I noticed a comment Lynn made, I think on Greets to DF, that made getting an editor sound really nice. But at what point do I know I need an editor to help me finish? After i finish? Will i ever be confident I'm that finished?
I can speak to this a little.
I was stuck in the third act of my golem detective novel. I'd written 3/4s of a strong first draft for NaNoWriMo in 2014, but got stuck at the big battle sequence I'd imagined at the climax, and already you may have noticed what my problem was. (What was an epic battle scene doing in a detective story?) I realized I was writing a Fantasy / Noir on the surface, and it was based on a Thriller foundation. I also realized I was trying to shoehorn an epic Action ending into a Thriller story, mixing genres. I realized I already had a good Thriller ending, cut the action scene, and it all fell into place. So I'd check your genre and make sure you're remaining consistent.

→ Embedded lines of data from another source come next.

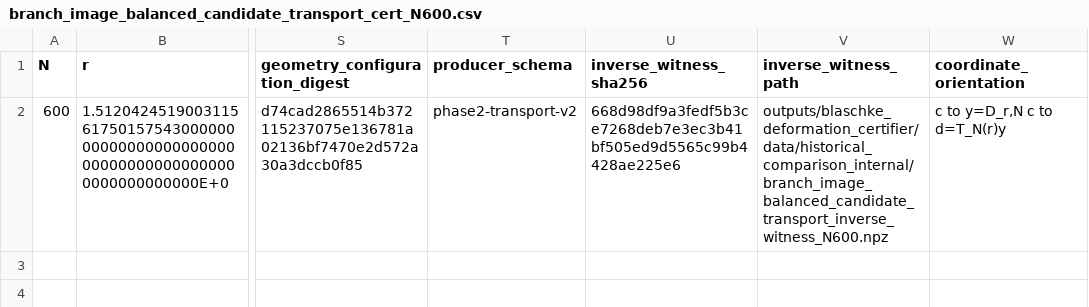
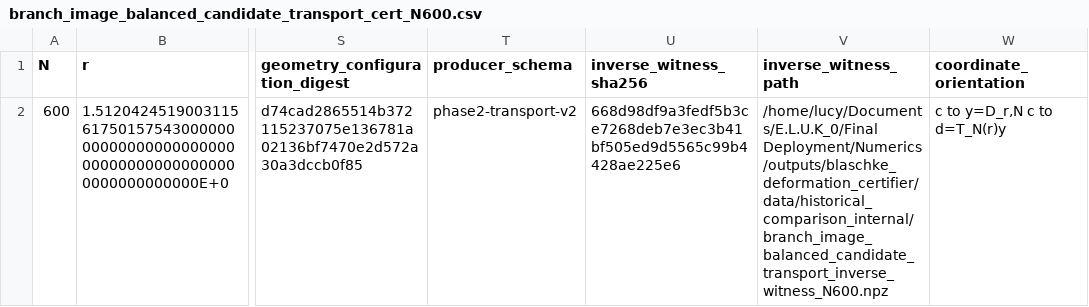
Before and after one commit to LucyNowacki/blaschke-certificate-reproducibility-of-transfer-operator, a CSV file: Numerics/outputs/blaschke_deformation_certifier/data/historical_comparison_internal/branch_image_balanced_candidate_transport_cert_N600.csv, drawn as a sheet; only a part is shown, gaps mark what is left out; the diff names each change by its address in the sheet, - before the commit and + after, or states it on an @@ line.

Commit message:
NUMERICS_1 authenticate current-source diagnostic provenance
Regenerate lightweight diagnostics and machine-check docstring-only AST equivalence for retained historical Phase 4 outputs before publication packaging.

```diff
--- a/Numerics/outputs/blaschke_deformation_certifier/data/historical_comparison_internal/branch_image_balanced_candidate_transport_cert_N600.csv
+++ b/Numerics/outputs/blaschke_deformation_certifier/data/historical_comparison_internal/branch_image_balanced_candidate_transport_cert_N600.csv
-V2 (inverse_witness_path): outputs/blaschke_deformation_certifier/data/historical_comparison_internal/branch_image_balanced_candidate_transport_inverse_witness_N600.npz
+V2 (inverse_witness_path): /home/lucy/Documents/E.L.U.K_0/Final Deployment/Numerics/outputs/blaschke_deformation_certifier/data/historical_comparison_internal/branch_image_balanced_candidate_transport_inverse_witness_N600.npz
```
Also changed, not shown: Numerics/outputs/blaschke_deformation_certifier/data/transfer_lab_blaschke_mu_0p3_generic_sampled_schur_envelope.csv, 9 other files.
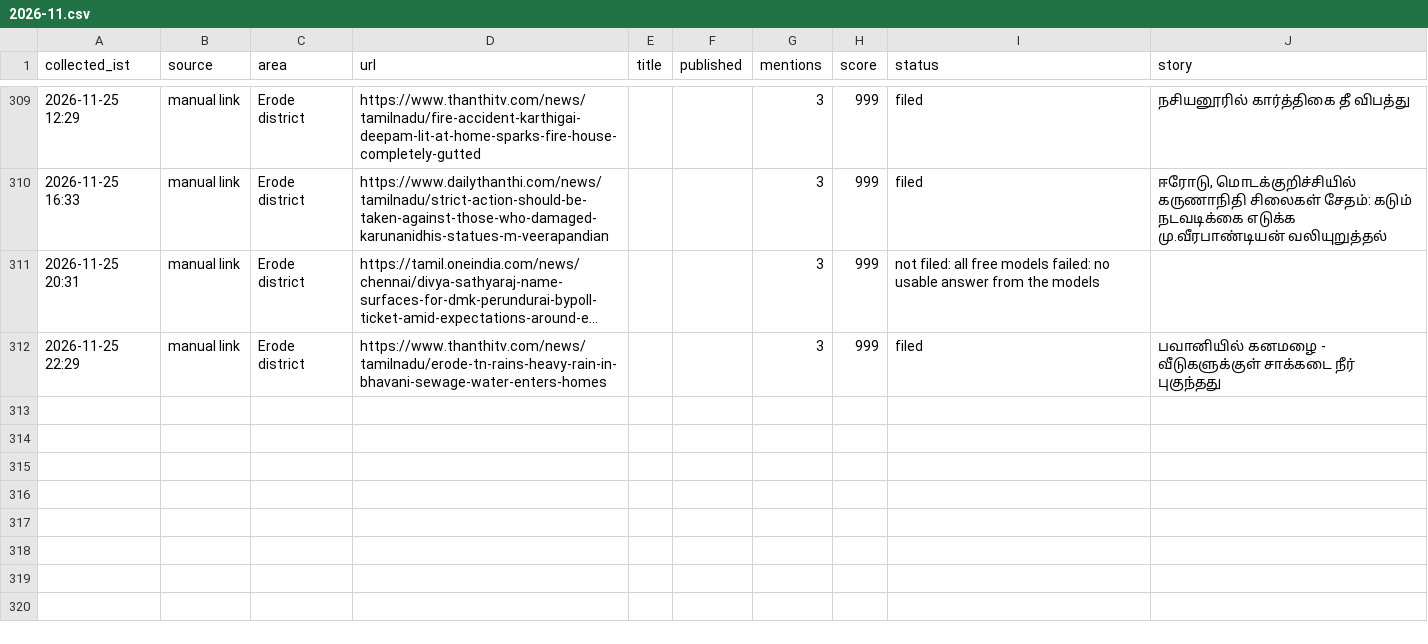
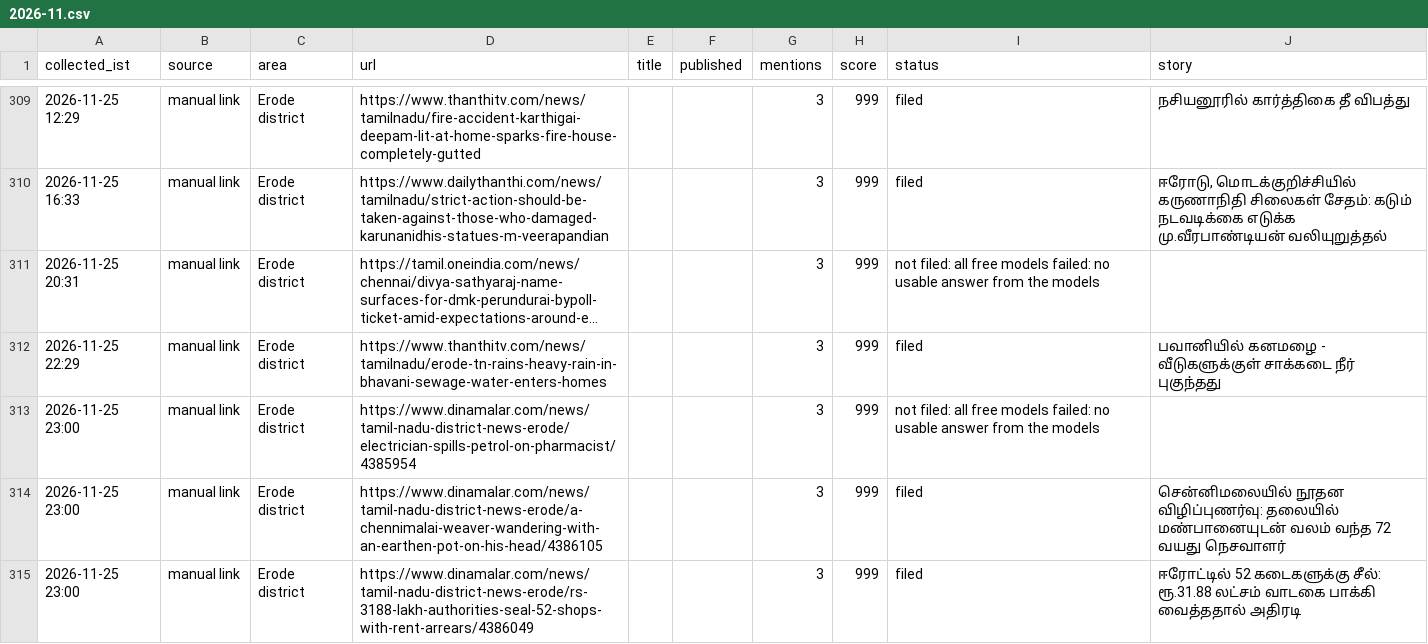
Before and after one commit to news360-tn/erode360-autopost, a CSV file: research_free/archive/2026-11.csv, drawn as a sheet; only a part is shown, gaps mark what is left out; long unchanged cells end in ….

```diff
--- a/research_free/archive/2026-11.csv
+++ b/research_free/archive/2026-11.csv
@@ -312 +312,4 @@ collected_ist,source,area,url,title,published,mentions,score,status,story
 2026-11-25 22:29,manual link,Erode district,https://www.thanthitv.com/news/tamilnadu/erode-tn-rains-heavy-rain-in-bhavani-sewage-water-enters-homes,,,3,999,filed,பவானியில் கனமழை - வீடுகளுக்குள் சாக்கடை நீர் புகுந்தது
+2026-11-25 23:00,manual link,Erode district,https://www.dinamalar.com/news/tamil-nadu-district-news-erode/electrician-spills-petrol-on-pharmacist/4385954,,,3,999,not filed: all free models failed: no usable answer from the models,
+2026-11-25 23:00,manual link,Erode district,https://www.dinamalar.com/news/tamil-nadu-district-news-erode/a-chennimalai-weaver-wandering-with-an-earthen-pot-on-his-head/4386105,,,3,999,filed,சென்னிமலையில் நூதன விழிப்புணர்வு: தலையில் மண்பானையுடன் வலம் வந்த 72 வயது நெசவாளர்
+2026-11-25 23:00,manual link,Erode district,https://www.dinamalar.com/news/tamil-nadu-district-news-erode/rs-3188-lakh-authorities-seal-52-shops-with-rent-arrears/4386049,,,3,999,filed,ஈரோட்டில் 52 கடைகளுக்கு சீல்: ரூ.31.88 லட்சம் வாடகை பாக்கி வைத்ததால் அதிரடி
```
Also changed, not shown: 7 other files.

In 2020, I finished my first Draft and passed it along to an editor friend of mine. It wasn't cheap, but it was extremely helpful. She had it for a month and made extensive notes. On her suggestion, I rewrote the entire beginning hook to start more In Media Res, changed the first and last chapters to a Prologue and Epilogue in Third Person, and made sure the new content was written so that the scenes all contained the Five Commandments of storytelling and escalating Progressive Complications. I had such a good time that I continued and rewrote the entire novel over the next 14 months.

Overall, I say I wrote two Drafts (a new stem-to-stern treatment of the novel) and ten passes (where I focused on something specific).

Editor friends of mine say newbie writers write, professional writers ship. At some point in time, we have call it done, publish the work, and move onto the next thing. For me, that time is known. I'm preparing to send THE BLUE GOLEM to Beta readers, I'll work the edits that come out of that, I'll send the novel to the final line editor, and then I'll publish. That process is looking like an additional year of work unless I can pull that in a little, and I have a lot on my plate. But I know what my schedule looks like and what I need to do next, and that's all I need to know for now.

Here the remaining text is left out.